University President Paul Hennigan, Dean of Students Keith Paylo, Vice President of Student Affairs Karen McIntyre and Student Solidarity Organization (SSO) representatives met last week to discuss SSO’s charter of student rights and tuition transparency.
The administrators present were unable to be reached for comment, but Lou Corsaro, public relations and marketing manager, said this about the meeting.
“The administration at Point Park University maintains an open door policy for any students who have issues they wish to discuss,” said Corsaro in an email interview.
Samey Lee, Hana Valle and Justin Karter represented SSO at the meeting and considered it a good start to a larger discussion.
“We met with the administration, and we are excited to start working with them towards more tuition transparency and gaining more of a voice in where money within our university is being spent,” the statement, drafted by SSO member and chair of Fight Back Pittsburgh Samey Lee read.
According to Lee, the administration agreed to answer tuition transparency questions with facts and data from the budget, but not give access to the raw data. The administration also committed to review the charter and meet with Valle, who authored the document, for a more in depth review.
In addition, the administration proposed bringing in the student body as a whole. The new handbook is due at the printers in one month, so Lee is hoping SSO will be working closely with administration over the next few weeks, so these changes can be included in the 2015-2016 handbook.
The charter began last year when Global Cultural Studies Club and SSO were attempting to print literature for their action to support adjunct professors and noticed that some of their flyers were not available until after the event was over.
“We had literature unfairly censored compared to other student groups,” Valle said in an interview after the meeting on Thursday.
Valle then went digging into the student handbook and discovered the handbook prevents freedom of speech.
“As students at Point Park, we don’t have the right to freedom of speech,” Valle said. “If you’re not able to speak, you’re not able to learn.”
SSO then began to focus on students’ lack of rights, specifically the rights to free speech and due process.
Valle has spent this school year working and researching what is now the “Charter of Student Rights, Freedoms, and Demands.”
“In order for the University to make changes, they need to be presented with research,” Valle said. “So I found lots of other documents that support these demands.”
The two amendments are as follows:

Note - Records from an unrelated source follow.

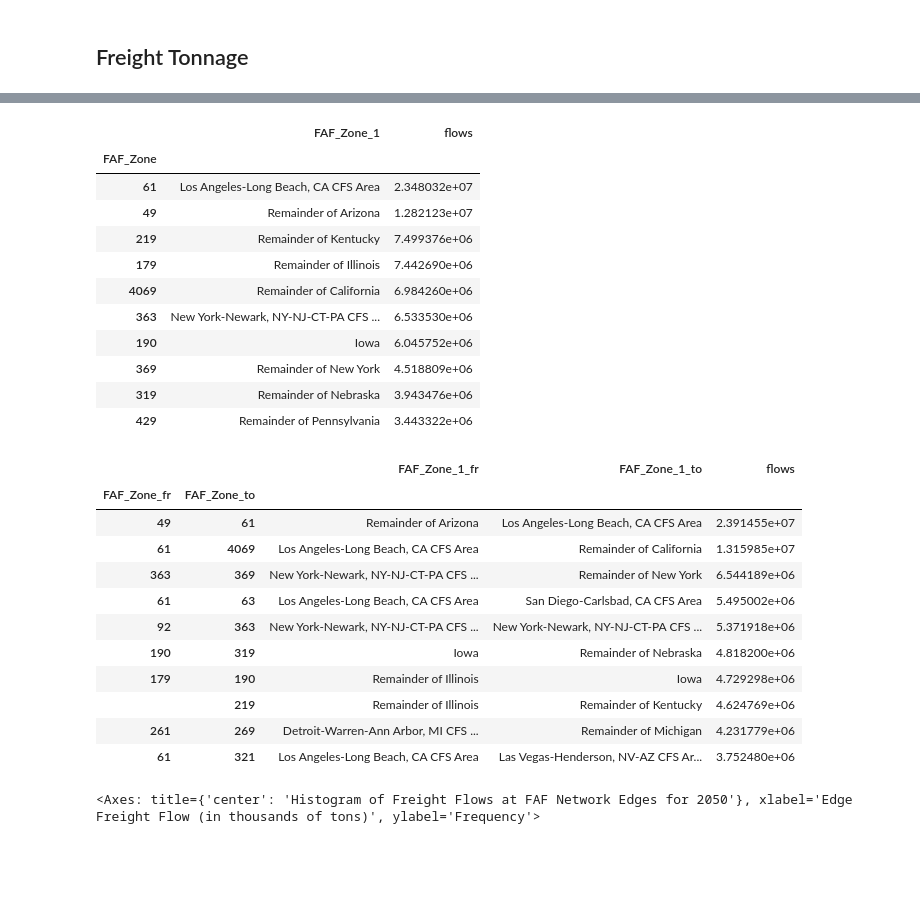
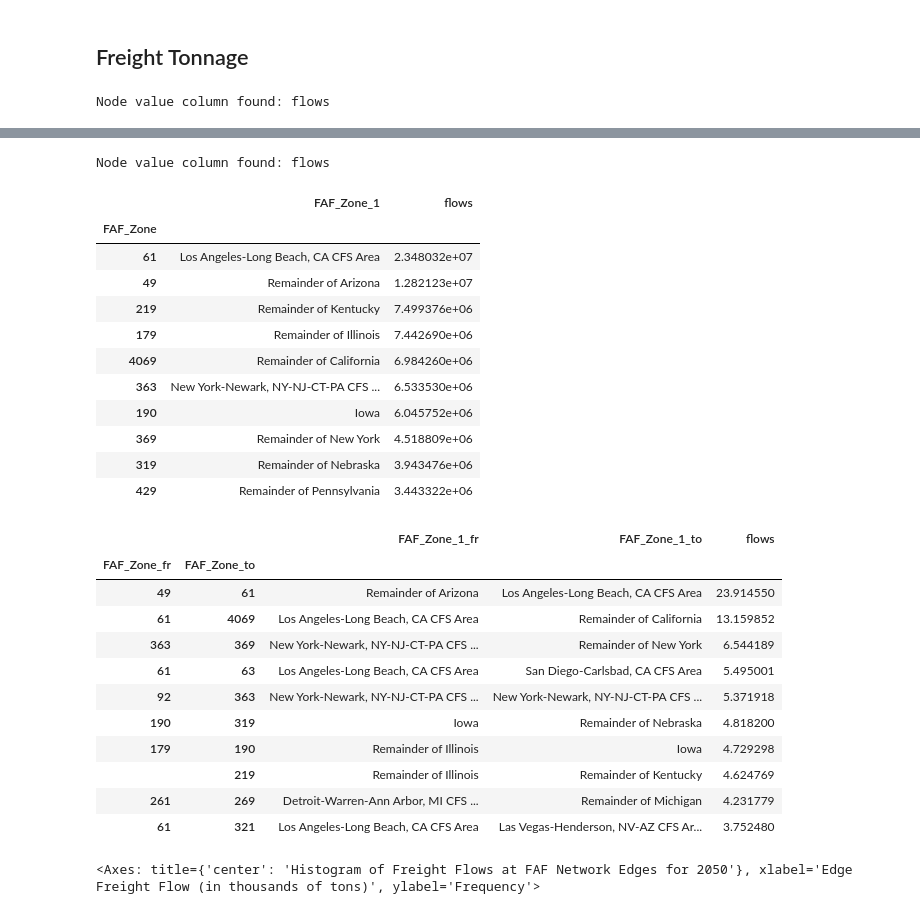
Before and after one commit to UMD-CTSM/network_flow_assignment, a Jupyter notebook: src/faf_sim.ipynb, the cells around one changed output, grey strips where cells are left out. Drawn from its saved outputs; the diff is of its cells as text; code cells hidden in the pictures; blank space fills up the shorter version.

```diff
--- a/src/faf_sim.ipynb
+++ b/src/faf_sim.ipynb
@@ -176,44 +221,50 @@ baseline_faf_geonet.show_values()
 # %% [markdown]
 ## Freight Tonnage
 # %%
-faf_geonet = GeoDataNetwork(
+links = fzn.fafZoneLinksDf.copy()
+links['flows'] = links['flows'] / 1000000
+faf_geonet_run = GeoDataNetwork(
   fzn.fafZoneNodesDf.copy(),
-  fzn.fafZoneLinksDf.copy(),
+  links,
   'FAF_Zone_1',
+  # lambda df : np.log1p(df['flows']),
   lambda df : 0,
   lambda df : df.reset_index().set_index(['FAF_Zone_fr', 'FAF_Zone_to'], drop=False)[['FAF_Zone_fr', 'FAF_Zone_to']],
   VALUE='flows'
 )
 
-faf_geonet.calculate_centrality()
-faf_railnet = faf_geonet.createNetwork(NAME='FAF')
-faf_geonet.create_normalizers(stats.uniform, stats.uniform)
-display(faf_geonet.show_map())
-faf_geonet.show_values()
+faf_geonet_run.calculate_centrality()
+faf_railnet = faf_geonet_run.createNetwork(NAME='FAF')
+faf_geonet_run.create_normalizers(stats.exponpow, stats.uniform)
+display(faf_geonet_run.show_map())
+faf_geonet_run.show_map().save('faf_flow_assignment_map.html')
+faf_geonet_run.show_values()
 # %% [output]
+Node value column found: flows
 [interactive output not drawn]
+Node value column found: flows
 |  | FAF_Zone_1 | flows |
 | FAF_Zone |  |  |
 | 61 | Los Angeles-Long Beach, CA CFS Area | 2.348032e+07 |
 | 49 | Remainder of Arizona | 1.282123e+07 |
 | 219 | Remainder of Kentucky | 7.499376e+06 |
 | 179 | Remainder of Illinois | 7.442690e+06 |
 | 4069 | Remainder of California | 6.984260e+06 |
 | 363 | New York-Newark, NY-NJ-CT-PA CFS ... | 6.533530e+06 |
 | 190 | Iowa | 6.045752e+06 |
 | 369 | Remainder of New York | 4.518809e+06 |
 | 319 | Remainder of Nebraska | 3.943476e+06 |
 | 429 | Remainder of Pennsylvania | 3.443322e+06 |
 |  |  | FAF_Zone_1_fr | FAF_Zone_1_to | flows |
 | FAF_Zone_fr | FAF_Zone_to |  |  |  |
-| 49 | 61 | Remainder of Arizona | Los Angeles-Long Beach, CA CFS Area | 2.391455e+07 |
-| 61 | 4069 | Los Angeles-Long Beach, CA CFS Area | Remainder of California | 1.315985e+07 |
-| 363 | 369 | New York-Newark, NY-NJ-CT-PA CFS ... | Remainder of New York | 6.544189e+06 |
-| 61 | 63 | Los Angeles-Long Beach, CA CFS Area | San Diego-Carlsbad, CA CFS Area | 5.495002e+06 |
-| 92 | 363 | New York-Newark, NY-NJ-CT-PA CFS ... | New York-Newark, NY-NJ-CT-PA CFS ... | 5.371918e+06 |
-| 190 | 319 | Iowa | Remainder of Nebraska | 4.818200e+06 |
-| 179 | 190 | Remainder of Illinois | Iowa | 4.729298e+06 |
-|  | 219 | Remainder of Illinois | Remainder of Kentucky | 4.624769e+06 |
-| 261 | 269 | Detroit-Warren-Ann Arbor, MI CFS ... | Remainder of Michigan | 4.231779e+06 |
-| 61 | 321 | Los Angeles-Long Beach, CA CFS Area | Las Vegas-Henderson, NV-AZ CFS Ar... | 3.752480e+06 |
+| 49 | 61 | Remainder of Arizona | Los Angeles-Long Beach, CA CFS Area | 23.914550 |
+| 61 | 4069 | Los Angeles-Long Beach, CA CFS Area | Remainder of California | 13.159852 |
+| 363 | 369 | New York-Newark, NY-NJ-CT-PA CFS ... | Remainder of New York | 6.544189 |
+| 61 | 63 | Los Angeles-Long Beach, CA CFS Area | San Diego-Carlsbad, CA CFS Area | 5.495001 |
+| 92 | 363 | New York-Newark, NY-NJ-CT-PA CFS ... | New York-Newark, NY-NJ-CT-PA CFS ... | 5.371918 |
+| 190 | 319 | Iowa | Remainder of Nebraska | 4.818200 |
+| 179 | 190 | Remainder of Illinois | Iowa | 4.729298 |
+|  | 219 | Remainder of Illinois | Remainder of Kentucky | 4.624769 |
+| 261 | 269 | Detroit-Warren-Ann Arbor, MI CFS ... | Remainder of Michigan | 4.231779 |
+| 61 | 321 | Los Angeles-Long Beach, CA CFS Area | Las Vegas-Henderson, NV-AZ CFS Ar... | 3.752480 |
 # %%
```
Also changed, not shown: parts of 18 cells of this notebook, 22 other files.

“PPU administration shall not censor a student or student organization’s ability to distribute information, exchange diverse and innovative ideas, or their pursuit of knowledge; in a private and public [sic] arena, on or off campus,” and “PPU administration must provide a fair, clear, and meaningful judicial process for any all [sic] Point Park University student; free from unreasonable bias and intimidation.”
One of the biggest concerns addressed in the charter is the contradiction between what Point Park states in documents such as their Strategic Plan, their stated values and their Diversity Statement with the actual student handbook and student code of conduct.
“They’re basically telling us we can do some things and then say [they] can punish us if we do that,” Valle said.
Part of this freedom of speech issue is students who self-censor out of fear.
“Freedom of speech is integral to education. We have to be able to ask the controversial question without fear of censorship or punishment,” Valle said. “Students may not say something or ask something for fear they’ll get in trouble.”
The other issue addressed in the charter is due process and the fact that students can not record their judicial hearings.
“Students can’t decide [whether or not to record],” Valle said. “It’s at the discretion of the director of student conduct and only at higher level hearings.”
As part of her research, Valle spoke to other students about what she had uncovered in the handbook.
“[Students are] unaware they don’t have these rights to freedom of speech,” Valle said.
Students have also responded well to the first two amendments and have ideas for more.
“They always say, ‘This is so great, have you thought about [this]?’” Valle said. “This is just a starting point. As SSO continues, we want to be able to write amendments, if students approach us or see a need.”
The vision is for the charter to become part of the student handbook, something updated every year.
“The student charter is a great way for students to have input,” Valle said.
Although the University conducts a year-end survey, Valle criticized it as asking very targeted, closed-ended questions.